How to Boost EPS 101
Charles is a member of The Motley Fool Blog Network -- entries represent the personal opinion of the blogger and are not formally edited.
Ever wonder how companies like Coca-Cola (NYSE: KO) and IBM (NYSE: IBM) seemingly make or beat their earnings numbers quarter after quarter? One trick that executive managers use to artificially boost earnings per share (EPS) is to reduce the float. This means that the company buys back shares outstanding (i.e., the float), so that reported net income is divided by fewer shares. Morally, this isn't a bad thing especially if you already own the stock because Wall Street uses quarterly EPS, revenue, and future guidance as its basis for buy, sell, or hold recommendations to their clients. These recommendations can generate a lot of activity for a specific stock, and so it makes sense that better revenue and EPS numbers will help create buying activity -- all good for the company, its shareholders, and of course the executive management team.

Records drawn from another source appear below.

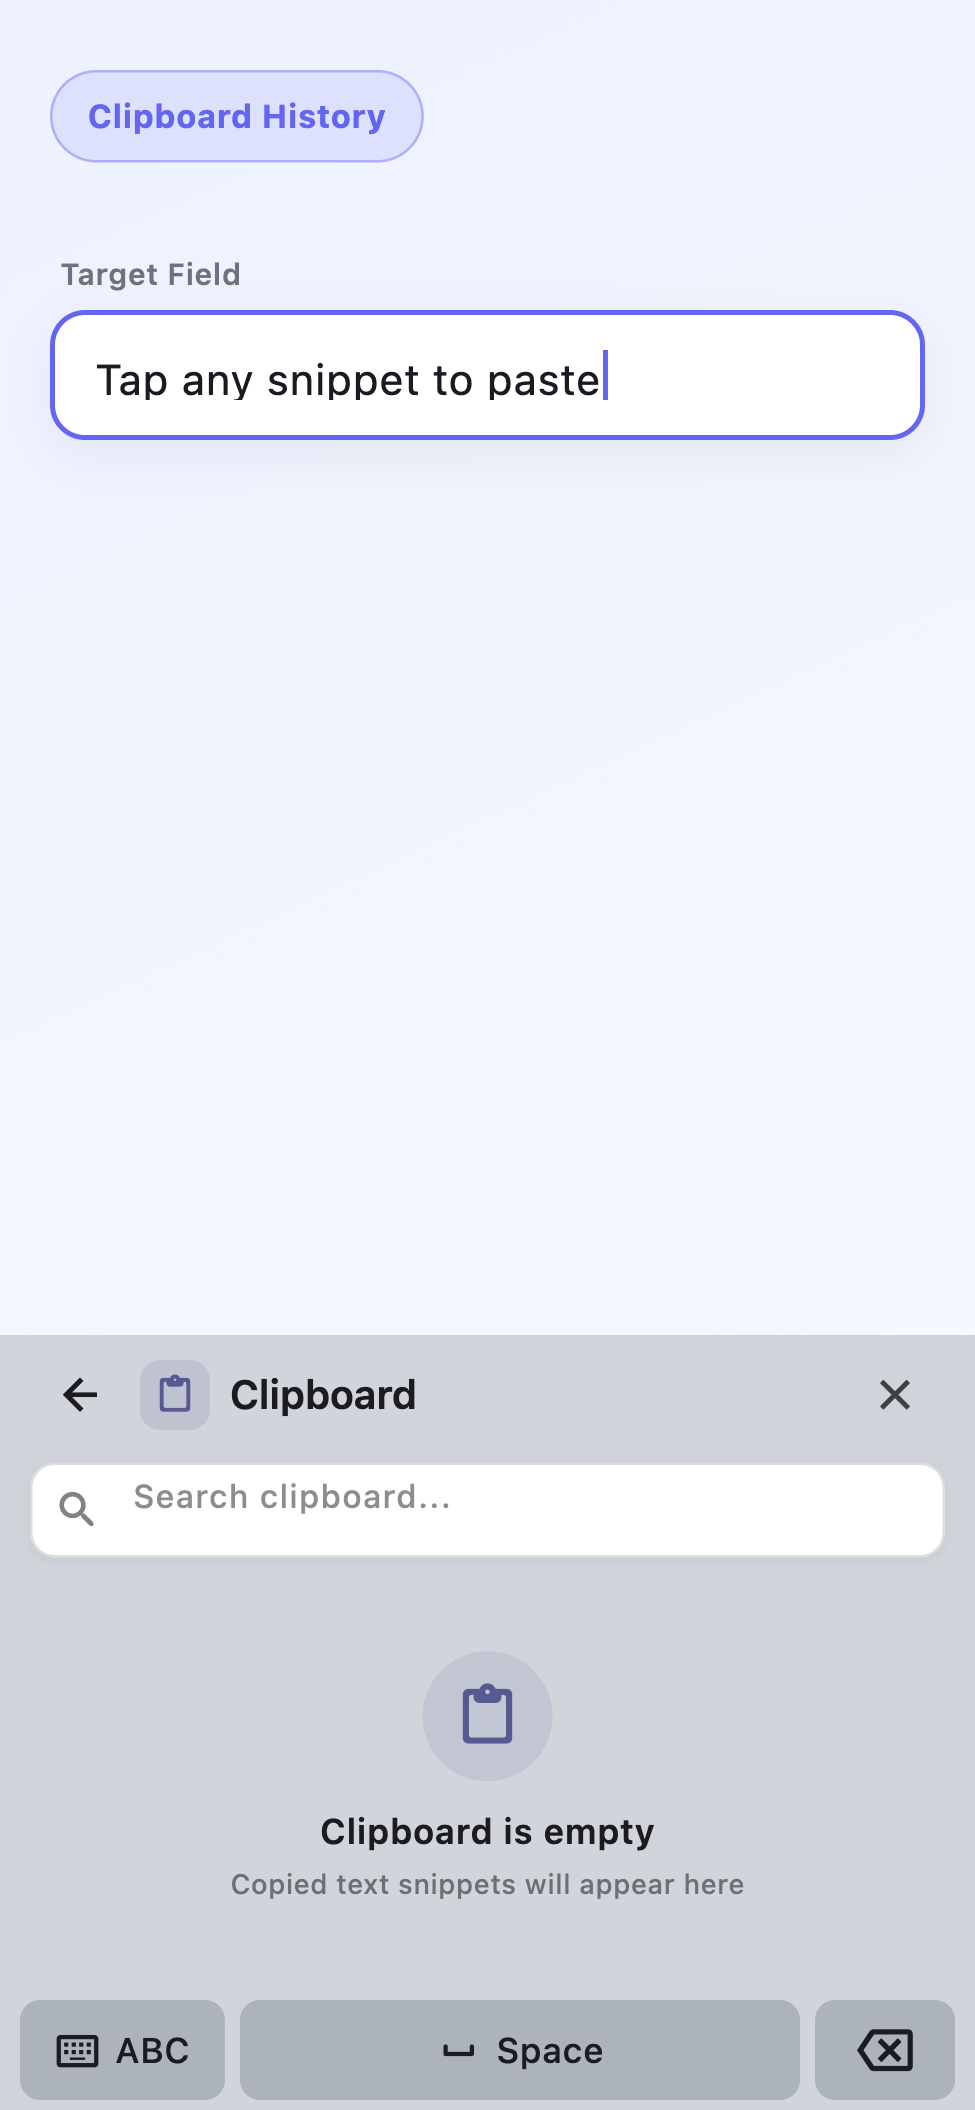
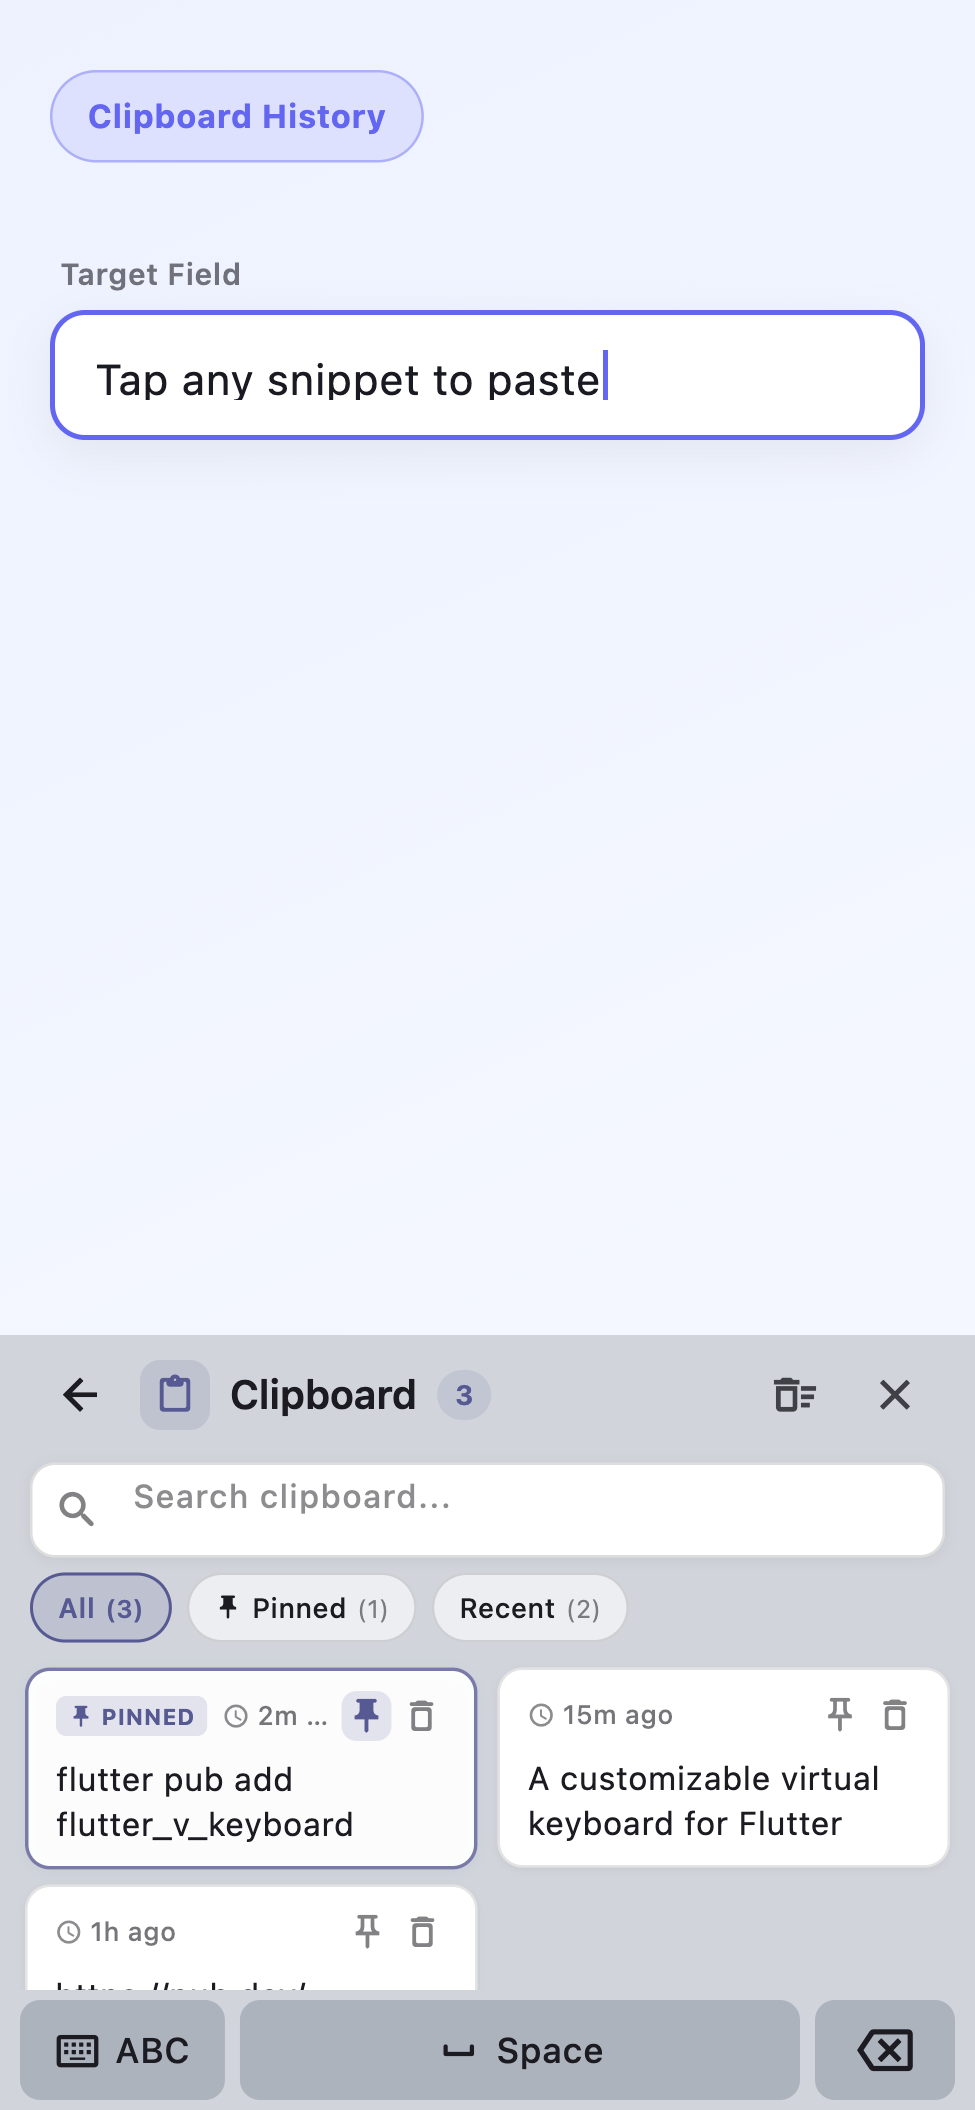
feat(clipboard): update clipboard history management with sample items and improved initialization

Changed region(s): [[0.0, 0.7393, 0.9846, 0.955], [0.8, 0.6469, 0.8308, 0.6777], [0.4615, 0.6469, 0.4923, 0.6777]]

diff --git a/example/integration_test/showcase_test.dart b/example/integration_test/showcase_test.dart
@@ -565,14 +565,32 @@ Widget _clipboardTrigger() => _phoneScreen(
     );
 
 Widget _clipboardHistory({String query = ''}) {
-  final storage = InMemoryClipboardHistoryStorage();
-  final manager = ClipboardHistoryManager(storage: storage);
+  final now = DateTime.now();
+  final storage = InMemoryClipboardHistoryStorage([
+    ClipboardHistoryItem(
+      id: 'clip_1',
+      text: 'flutter pub add flutter_v_keyboard',
+      createdAt: now.subtract(const Duration(minutes: 2)),
+      isPinned: true,
+    ),
+    ClipboardHistoryItem(
+      id: 'clip_2',
+      text: 'A customizable virtual keyboard for Flutter',
+      createdAt: now.subtract(const Duration(minutes: 15)),
+      isPinned: false,
+    ),
+    ClipboardHistoryItem(
+      id: 'clip_3',
+      text: 'https://pub.dev/packages/flutter_v_keyboard',
+      createdAt: now.subtract(const Duration(hours: 1)),
+      isPinned: false,
+    ),
+  ]);
+  final manager = ClipboardHistoryManager(
+    storage: storage,
+    syncSystemClipboard: false,
+  );
   final controller = VKeyboardController(clipboardHistory: manager);
-
-  manager.record('https://pub.dev/packages/flutter_v_keyboard');
-  manager.record('A customizable virtual keyboard for Flutter');
-  manager.record('flutter pub add flutter_v_keyboard');
-  manager.togglePin(manager.items.first.id);
 
   return _phoneScreen(
     dark: false,

diff --git a/README.md b/README.md
@@ -1,5 +1,5 @@
 <p align="center">
-  <img src="https://raw.githubusercontent.com/tegarnugroho/v_keyboard/main/assets/showcase/hero.png" alt="flutter_v_keyboard hero showcase" width="100%">
+  <img src="assets/showcase/hero.png" alt="flutter_v_keyboard hero showcase" width="100%">
 </p>
 
 # flutter_v_keyboard
@@ -20,26 +20,26 @@ Unlike simple keyboard widgets, `flutter_v_keyboard` pairs a drop-in `VTextField
 
 | Standard | Number / PIN | Password | Multiline |
 | :---: | :---: | :---: | :---: |
-| <img src="https://raw.githubusercontent.com/tegarnugroho/v_keyboard/main/assets/showcase/mobile_standard.png" width="200" alt="Standard mobile layout"> | <img src="https://raw.githubusercontent.com/tegarnugroho/v_keyboard/main/assets/showcase/mobile_number.png" width="200" alt="Number and PIN layout"> | <img src="https://raw.githubusercontent.com/tegarnugroho/v_keyboard/main/assets/showcase/mobile_password.png" width="200" alt="Password layout"> | <img src="https://raw.githubusercontent.com/tegarnugroho/v_keyboard/main/assets/showcase/mobile_multiline.png" width="200" alt="Multiline input layout"> |
+| <img src="assets/showcase/mobile_standard.png" width="200" alt="Standard mobile layout"> | <img src="assets/showcase/mobile_number.png" width="200" alt="Number and PIN layout"> | <img src="assets/showcase/mobile_password.png" width="200" alt="Password layout"> | <img src="assets/showcase/mobile_multiline.png" width="200" alt="Multiline input layout"> |
 
 ### Customization
 
 | Light Theme | Dark Theme | Emoji Panel |
 | :---: | :---: | :---: |
-| <img src="https://raw.githubusercontent.com/tegarnugroho/v_keyboard/main/assets/showcase/light_theme.png" width="240" alt="Light theme preset"> | <img src="https://raw.githubusercontent.com/tegarnugroho/v_keyboard/main/assets/showcase/dark_theme.png" width="240" alt="Dark theme preset"> | <img src="https://raw.githubusercontent.com/tegarnugroho/v_keyboard/main/assets/showcase/mobile_emoji.png" width="240" alt="Categorized emoji picker"> |
+| <img src="assets/showcase/light_theme.png" width="240" alt="Light theme preset"> | <img src="assets/showcase/dark_theme.png" width="240" alt="Dark theme preset"> | <img src="assets/showcase/mobile_emoji.png" width="240" alt="Categorized emoji picker"> |
 
 ### Desktop
 
 Full physical desktop layout featuring function keys, navigation clusters, and responsive collapsing sections.
 
 <p align="center">
-  <img src="https://raw.githubusercontent.com/tegarnugroho/v_keyboard/main/assets/showcase/desktop_keyboard.png" alt="Desktop keyboard layout with function row and navigation cluster" width="100%">
+  <img src="assets/showcase/desktop_keyboard.png" alt="Desktop keyboard layout with function row and navigation cluster" width="100%">
 </p>
 
 Responsive scaling across phones, landscape mode, tablets, and wide desktop windows.
 
 <p align="center">
-  <img src="https://raw.githubusercontent.com/tegarnugroho/v_keyboard/main/assets/showcase/responsive.png" alt="Responsive layout scaling across phone, tablet, and desktop" width="100%">
+  <img src="assets/showcase/responsive.png" alt="Responsive layout scaling across phone, tablet, and desktop" width="100%">
 </p>
 
 ### Clipboard History
@@ -48,7 +48,7 @@ Production-ready clipboard history integrated directly into the virtual keyboard
 
 | Integrated Key | History Panel | Search & Filter |
 | :---: | :---: | :---: |
-| <img src="https://raw.githubusercontent.com/tegarnugroho/v_keyboard/main/assets/showcase/clipboard_trigger.png" width="240" alt="Integrated clipboard history key"> | <img src="https://raw.githubusercontent.com/tegarnugroho/v_keyboard/main/assets/showcase/clipboard_history.png" width="240" alt="Clipboard history panel with pinned snippets"> | <img src="https://raw.githubusercontent.com/tegarnugroho/v_keyboard/main/assets/showcase/clipboard_search.png" width="240" alt="Search and quick filter chips"> |
+| <img src="assets/showcase/clipboard_trigger.png" width="240" alt="Integrated clipboard history key"> | <img src="assets/showcase/clipboard_history.png" width="240" alt="Clipboard history panel with pinned snippets"> | <img src="assets/showcase/clipboard_search.png" width="240" alt="Search and quick filter chips"> |
 
 ---
 
@@ -100,7 +100,7 @@ Or add it manually under dependencies:
 
 ```yaml
 dependencies:
-  flutter_v_keyboard: ^0.2.0
+  flutter_v_keyboard: ^0.2.1
 ```
 
 ---

diff --git a/CHANGELOG.md b/CHANGELOG.md
@@ -1,3 +1,22 @@
+## 0.2.1
+
+- **OS Clipboard Synchronization**:
+  - Automatically synchronize clipboard history with host operating system clipboard across Android, iOS, macOS, Windows, Linux, and Web via `ClipboardHistoryManager.syncFromSystemClipboard()`.
+  - Copy and cut shortcuts (`Cmd+C`, `Ctrl+C`, `Cmd+X`, `Ctrl+X`) seamlessly populate system clipboard and history.
+  - Add `VKeyboardConfig.syncSystemClipboard` configuration toggle.
+- **Virtual Keyboard Clipboard Trigger**:
+  - Add small, subtle clipboard history icon key directly into virtual keyboard layouts (`123`/symbols page and desktop cluster) without altering keyboard height.
+  - Accessible semantic label and tooltip for clipboard key actions.
+- **UI & Experience Polish**:
+  - Modernized `ClipboardHistoryPanel` with refined typography, professional icon set, item counter badge, and quick filter chips (`All`, `Pinned`, `Recent`).
+  - High-contrast visual styling and robust system font fallback stacks across light and dark themes.
+- **Bug Fixes & Reliability**:
+  - Fix framework locked widget tree assertion: defer `setState()` in `VKeyboardScope` during unmount and persistent callback phases.
+  - Export `ClipboardHistoryPanel` and `EmojiPanel` directly in package public exports.
+- **Showcase & Example App**:
+  - Redesigned example app with macOS-style window framing, interactive playground, floating clipboard preview, and full-screen desktop keyboard view.
+  - Update all showcase screenshots in README with latest high-resolution app captures.
+
 ## 0.2.0
 
 - **Clipboard History (`Win + V` style)**:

For example, KO's EPS reported last quarter were $0.89 versus $0.82 a year ago, or an increase of $8.54%. Note that the EPS percentage increase is higher than its net income increase. Net income a year ago was $1.903 billion versus $2.054 billion this quarter, a 7.54% increase. A year ago, there were 2.292 billion shares outstanding and last quarter there were only 2.263 billion shares outstanding, a decrease of 29 million shares representing 1.92% float reduction. Revenue advanced year over year only 5.90%, from $10.5 billion to $11.1 billion. The float reduction represents about a $.02 per share EPS difference.
KO has tremendous cash flow and you may ask why this presents a moral dilemma? In my opinion, the $7.4 billion dollars spent to buy back shares could have been better used. KO's balance sheets show the company ADDED an additional $6.813 billion in long term debt over the last year, and spent $4.239 billion to reduce shares. The addition of debt reduces cash flow and the dividend was increased from $0.47 to $0.51 a share during the period, an 8.51% increase. The $2.04 annual dividend represents a 2.70% yield. My point is, it could be higher and that shareholders would receive a greater benefit from larger dividend yields. (Class 201 could be analyzing the benefits of dividend yields at a 15% tax rate versus short term capital gains at the ordinary income tax rate.)
IBM reported $2.61 in earnings (diluted) last quarter versus $2.31 a year ago, a 13% increase. IBM's net income equaled $3.066 billion last quarter, but $2.863 billion a year ago -- a smaller 7.09% rise. Note that the net income percent increase is smaller than EPS. Like Coca Cola, for the quarter ending Mar. 31 IBM increased its long term debt year over year by $4.011 billion dollars to $25.76 billion while decreasing its shares outstanding by 67.8 million shares. Net income for the last 12 months ending Mar 31, 2011 was $15.095 billion; it was $16.058 billion for the last 12 months 2012. Undiluted EPS during the periods were $12.09 and $13.59 respectively. The earnings boost brought about by float reduction equals $0.73, and about $11.46 in stock price based on a PE on March 31 of 15.62. Again, the $4 billion spent with debt to reduce the float could have benefited shareholders with a higher dividend yield. By the way, IBM shows a 19% operating cash flow margin, and free cash flow of $3.447 billion for the latest quarter, so it's not as if the company is cash strapped.
The real issue is that manipulating EPS benefits senior management more than shareholders because pay packages are normally tied to stock price appreciation, and we know the way to get the stock price to rise when a company is a slow growth behemoth is to artificially boost EPS. A corollary issue is that leveraging the balance sheet, even with the cheapest money available in our lifetimes, is not a good thing because, eventually, the debt must be paid back.
CACody has no positions in the stocks mentioned above. The Motley Fool owns shares of International Business Machines and The Coca-Cola Company. Motley Fool newsletter services recommend The Coca-Cola Company. Try any of our Foolish newsletter services free for 30 days. We Fools may not all hold the same opinions, but we all believe that considering a diverse range of insights makes us better investors. The Motley Fool has a disclosure policy.If you have questions about this post or the Fool’s blog network, click here for information.